Source records:
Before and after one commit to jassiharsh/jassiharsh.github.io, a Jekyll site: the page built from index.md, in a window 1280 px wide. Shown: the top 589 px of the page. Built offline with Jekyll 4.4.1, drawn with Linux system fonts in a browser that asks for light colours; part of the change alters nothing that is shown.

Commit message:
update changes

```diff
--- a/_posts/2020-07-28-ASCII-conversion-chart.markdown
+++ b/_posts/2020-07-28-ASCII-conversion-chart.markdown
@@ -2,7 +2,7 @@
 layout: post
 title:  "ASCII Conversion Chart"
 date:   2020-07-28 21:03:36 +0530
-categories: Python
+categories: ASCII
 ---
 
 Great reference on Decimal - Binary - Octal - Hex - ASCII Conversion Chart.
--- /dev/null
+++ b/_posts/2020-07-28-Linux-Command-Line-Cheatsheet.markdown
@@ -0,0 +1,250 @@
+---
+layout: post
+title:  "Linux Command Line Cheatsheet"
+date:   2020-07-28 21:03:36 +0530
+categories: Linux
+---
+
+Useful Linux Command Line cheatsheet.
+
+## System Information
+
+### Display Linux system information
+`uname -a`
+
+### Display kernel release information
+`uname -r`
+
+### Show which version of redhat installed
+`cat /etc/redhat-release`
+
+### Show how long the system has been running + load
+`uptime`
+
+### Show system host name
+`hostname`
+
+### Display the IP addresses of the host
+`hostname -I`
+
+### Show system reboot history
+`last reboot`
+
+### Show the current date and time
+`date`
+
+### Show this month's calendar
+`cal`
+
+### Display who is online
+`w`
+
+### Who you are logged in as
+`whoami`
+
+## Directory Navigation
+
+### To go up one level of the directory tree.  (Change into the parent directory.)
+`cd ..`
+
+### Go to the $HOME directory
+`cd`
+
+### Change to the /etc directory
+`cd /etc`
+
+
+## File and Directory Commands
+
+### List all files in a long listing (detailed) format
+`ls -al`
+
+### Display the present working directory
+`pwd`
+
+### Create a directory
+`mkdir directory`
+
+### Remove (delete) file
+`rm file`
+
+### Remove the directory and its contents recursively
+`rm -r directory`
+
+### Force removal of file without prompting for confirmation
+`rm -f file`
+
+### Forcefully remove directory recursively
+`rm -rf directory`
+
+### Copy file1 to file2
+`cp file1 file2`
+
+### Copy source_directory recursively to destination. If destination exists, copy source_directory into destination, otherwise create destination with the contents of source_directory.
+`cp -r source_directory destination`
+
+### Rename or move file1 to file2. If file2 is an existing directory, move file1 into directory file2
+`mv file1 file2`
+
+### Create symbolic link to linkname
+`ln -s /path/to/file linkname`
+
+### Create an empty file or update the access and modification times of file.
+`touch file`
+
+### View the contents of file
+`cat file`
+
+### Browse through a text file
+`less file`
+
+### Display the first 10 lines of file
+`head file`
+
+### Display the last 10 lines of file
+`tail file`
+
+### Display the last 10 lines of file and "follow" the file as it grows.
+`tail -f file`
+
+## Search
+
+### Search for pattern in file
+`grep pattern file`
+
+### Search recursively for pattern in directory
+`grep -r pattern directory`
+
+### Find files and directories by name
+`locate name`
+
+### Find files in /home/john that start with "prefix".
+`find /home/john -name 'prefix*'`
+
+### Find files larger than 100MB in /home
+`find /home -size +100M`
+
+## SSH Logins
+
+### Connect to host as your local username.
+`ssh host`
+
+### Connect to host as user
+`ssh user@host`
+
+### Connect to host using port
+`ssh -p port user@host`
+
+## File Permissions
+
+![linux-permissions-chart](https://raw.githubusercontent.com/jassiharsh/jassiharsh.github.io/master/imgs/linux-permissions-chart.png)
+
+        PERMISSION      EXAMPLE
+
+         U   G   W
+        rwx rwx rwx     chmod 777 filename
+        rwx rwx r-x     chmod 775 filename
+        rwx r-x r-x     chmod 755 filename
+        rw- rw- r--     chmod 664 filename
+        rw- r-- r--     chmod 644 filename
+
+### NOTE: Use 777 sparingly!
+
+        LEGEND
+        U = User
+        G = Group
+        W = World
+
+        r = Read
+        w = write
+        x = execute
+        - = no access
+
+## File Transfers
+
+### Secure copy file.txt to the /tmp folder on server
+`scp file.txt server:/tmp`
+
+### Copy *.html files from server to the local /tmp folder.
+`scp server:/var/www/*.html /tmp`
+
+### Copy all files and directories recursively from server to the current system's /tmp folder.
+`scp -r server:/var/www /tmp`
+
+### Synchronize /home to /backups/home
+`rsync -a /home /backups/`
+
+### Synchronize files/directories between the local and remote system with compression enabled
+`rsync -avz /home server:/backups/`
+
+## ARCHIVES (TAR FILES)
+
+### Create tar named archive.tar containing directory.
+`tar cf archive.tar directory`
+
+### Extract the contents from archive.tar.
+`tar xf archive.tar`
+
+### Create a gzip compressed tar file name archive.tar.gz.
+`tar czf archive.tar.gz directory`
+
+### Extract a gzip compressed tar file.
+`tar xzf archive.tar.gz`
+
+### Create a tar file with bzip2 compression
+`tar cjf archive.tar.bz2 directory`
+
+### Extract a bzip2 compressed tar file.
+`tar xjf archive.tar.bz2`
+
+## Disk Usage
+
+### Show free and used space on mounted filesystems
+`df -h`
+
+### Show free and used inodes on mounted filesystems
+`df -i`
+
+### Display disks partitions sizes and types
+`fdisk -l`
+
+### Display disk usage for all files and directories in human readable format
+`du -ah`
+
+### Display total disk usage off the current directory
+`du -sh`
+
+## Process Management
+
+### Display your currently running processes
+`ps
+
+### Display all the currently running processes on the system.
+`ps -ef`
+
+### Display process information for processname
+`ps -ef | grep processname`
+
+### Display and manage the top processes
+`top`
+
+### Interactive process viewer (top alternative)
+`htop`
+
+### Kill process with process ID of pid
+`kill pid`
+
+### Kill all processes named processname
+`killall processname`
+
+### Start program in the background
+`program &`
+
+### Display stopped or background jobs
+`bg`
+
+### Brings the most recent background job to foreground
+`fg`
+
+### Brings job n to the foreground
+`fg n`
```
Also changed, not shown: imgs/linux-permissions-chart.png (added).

• _TASK INSTRUCTIONS_:
Repeat the entries exactly, leaving nothing out.

• _WRITTEN RESPONSE_:
Before and after one commit to jassiharsh/jassiharsh.github.io, a Jekyll site: the page built from index.md, in a window 1280 px wide. Shown: the top 589 px of the page. Built offline with Jekyll 4.4.1, drawn with Linux system fonts in a browser that asks for light colours; part of the change alters nothing that is shown.

Commit message:
update changes

```diff
--- a/_posts/2020-07-28-ASCII-conversion-chart.markdown
+++ b/_posts/2020-07-28-ASCII-conversion-chart.markdown
@@ -2,7 +2,7 @@
 layout: post
 title:  "ASCII Conversion Chart"
 date:   2020-07-28 21:03:36 +0530
-categories: Python
+categories: ASCII
 ---
 
 Great reference on Decimal - Binary - Octal - Hex - ASCII Conversion Chart.
--- /dev/null
+++ b/_posts/2020-07-28-Linux-Command-Line-Cheatsheet.markdown
@@ -0,0 +1,250 @@
+---
+layout: post
+title:  "Linux Command Line Cheatsheet"
+date:   2020-07-28 21:03:36 +0530
+categories: Linux
+---
+
+Useful Linux Command Line cheatsheet.
+
+## System Information
+
+### Display Linux system information
+`uname -a`
+
+### Display kernel release information
+`uname -r`
+
+### Show which version of redhat installed
+`cat /etc/redhat-release`
+
+### Show how long the system has been running + load
+`uptime`
+
+### Show system host name
+`hostname`
+
+### Display the IP addresses of the host
+`hostname -I`
+
+### Show system reboot history
+`last reboot`
+
+### Show the current date and time
+`date`
+
+### Show this month's calendar
+`cal`
+
+### Display who is online
+`w`
+
+### Who you are logged in as
+`whoami`
+
+## Directory Navigation
+
+### To go up one level of the directory tree.  (Change into the parent directory.)
+`cd ..`
+
+### Go to the $HOME directory
+`cd`
+
+### Change to the /etc directory
+`cd /etc`
+
+
+## File and Directory Commands
+
+### List all files in a long listing (detailed) format
+`ls -al`
+
+### Display the present working directory
+`pwd`
+
+### Create a directory
+`mkdir directory`
+
+### Remove (delete) file
+`rm file`
+
+### Remove the directory and its contents recursively
+`rm -r directory`
+
+### Force removal of file without prompting for confirmation
+`rm -f file`
+
+### Forcefully remove directory recursively
+`rm -rf directory`
+
+### Copy file1 to file2
+`cp file1 file2`
+
+### Copy source_directory recursively to destination. If destination exists, copy source_directory into destination, otherwise create destination with the contents of source_directory.
+`cp -r source_directory destination`
+
+### Rename or move file1 to file2. If file2 is an existing directory, move file1 into directory file2
+`mv file1 file2`
+
+### Create symbolic link to linkname
+`ln -s /path/to/file linkname`
+
+### Create an empty file or update the access and modification times of file.
+`touch file`
+
+### View the contents of file
+`cat file`
+
+### Browse through a text file
+`less file`
+
+### Display the first 10 lines of file
+`head file`
+
+### Display the last 10 lines of file
+`tail file`
+
+### Display the last 10 lines of file and "follow" the file as it grows.
+`tail -f file`
+
+## Search
+
+### Search for pattern in file
+`grep pattern file`
+
+### Search recursively for pattern in directory
+`grep -r pattern directory`
+
+### Find files and directories by name
+`locate name`
+
+### Find files in /home/john that start with "prefix".
+`find /home/john -name 'prefix*'`
+
+### Find files larger than 100MB in /home
+`find /home -size +100M`
+
+## SSH Logins
+
+### Connect to host as your local username.
+`ssh host`
+
+### Connect to host as user
+`ssh user@host`
+
+### Connect to host using port
+`ssh -p port user@host`
+
+## File Permissions
+
+![linux-permissions-chart](https://raw.githubusercontent.com/jassiharsh/jassiharsh.github.io/master/imgs/linux-permissions-chart.png)
+
+        PERMISSION      EXAMPLE
+
+         U   G   W
+        rwx rwx rwx     chmod 777 filename
+        rwx rwx r-x     chmod 775 filename
+        rwx r-x r-x     chmod 755 filename
+        rw- rw- r--     chmod 664 filename
+        rw- r-- r--     chmod 644 filename
+
+### NOTE: Use 777 sparingly!
+
+        LEGEND
+        U = User
+        G = Group
+        W = World
+
+        r = Read
+        w = write
+        x = execute
+        - = no access
+
+## File Transfers
+
+### Secure copy file.txt to the /tmp folder on server
+`scp file.txt server:/tmp`
+
+### Copy *.html files from server to the local /tmp folder.
+`scp server:/var/www/*.html /tmp`
+
+### Copy all files and directories recursively from server to the current system's /tmp folder.
+`scp -r server:/var/www /tmp`
+
+### Synchronize /home to /backups/home
+`rsync -a /home /backups/`
+
+### Synchronize files/directories between the local and remote system with compression enabled
+`rsync -avz /home server:/backups/`
+
+## ARCHIVES (TAR FILES)
+
+### Create tar named archive.tar containing directory.
+`tar cf archive.tar directory`
+
+### Extract the contents from archive.tar.
+`tar xf archive.tar`
+
+### Create a gzip compressed tar file name archive.tar.gz.
+`tar czf archive.tar.gz directory`
+
+### Extract a gzip compressed tar file.
+`tar xzf archive.tar.gz`
+
+### Create a tar file with bzip2 compression
+`tar cjf archive.tar.bz2 directory`
+
+### Extract a bzip2 compressed tar file.
+`tar xjf archive.tar.bz2`
+
+## Disk Usage
+
+### Show free and used space on mounted filesystems
+`df -h`
+
+### Show free and used inodes on mounted filesystems
+`df -i`
+
+### Display disks partitions sizes and types
+`fdisk -l`
+
+### Display disk usage for all files and directories in human readable format
+`du -ah`
+
+### Display total disk usage off the current directory
+`du -sh`
+
+## Process Management
+
+### Display your currently running processes
+`ps
+
+### Display all the currently running processes on the system.
+`ps -ef`
+
+### Display process information for processname
+`ps -ef | grep processname`
+
+### Display and manage the top processes
+`top`
+
+### Interactive process viewer (top alternative)
+`htop`
+
+### Kill process with process ID of pid
+`kill pid`
+
+### Kill all processes named processname
+`killall processname`
+
+### Start program in the background
+`program &`
+
+### Display stopped or background jobs
+`bg`
+
+### Brings the most recent background job to foreground
+`fg`
+
+### Brings job n to the foreground
+`fg n`
```
Also changed, not shown: imgs/linux-permissions-chart.png (added).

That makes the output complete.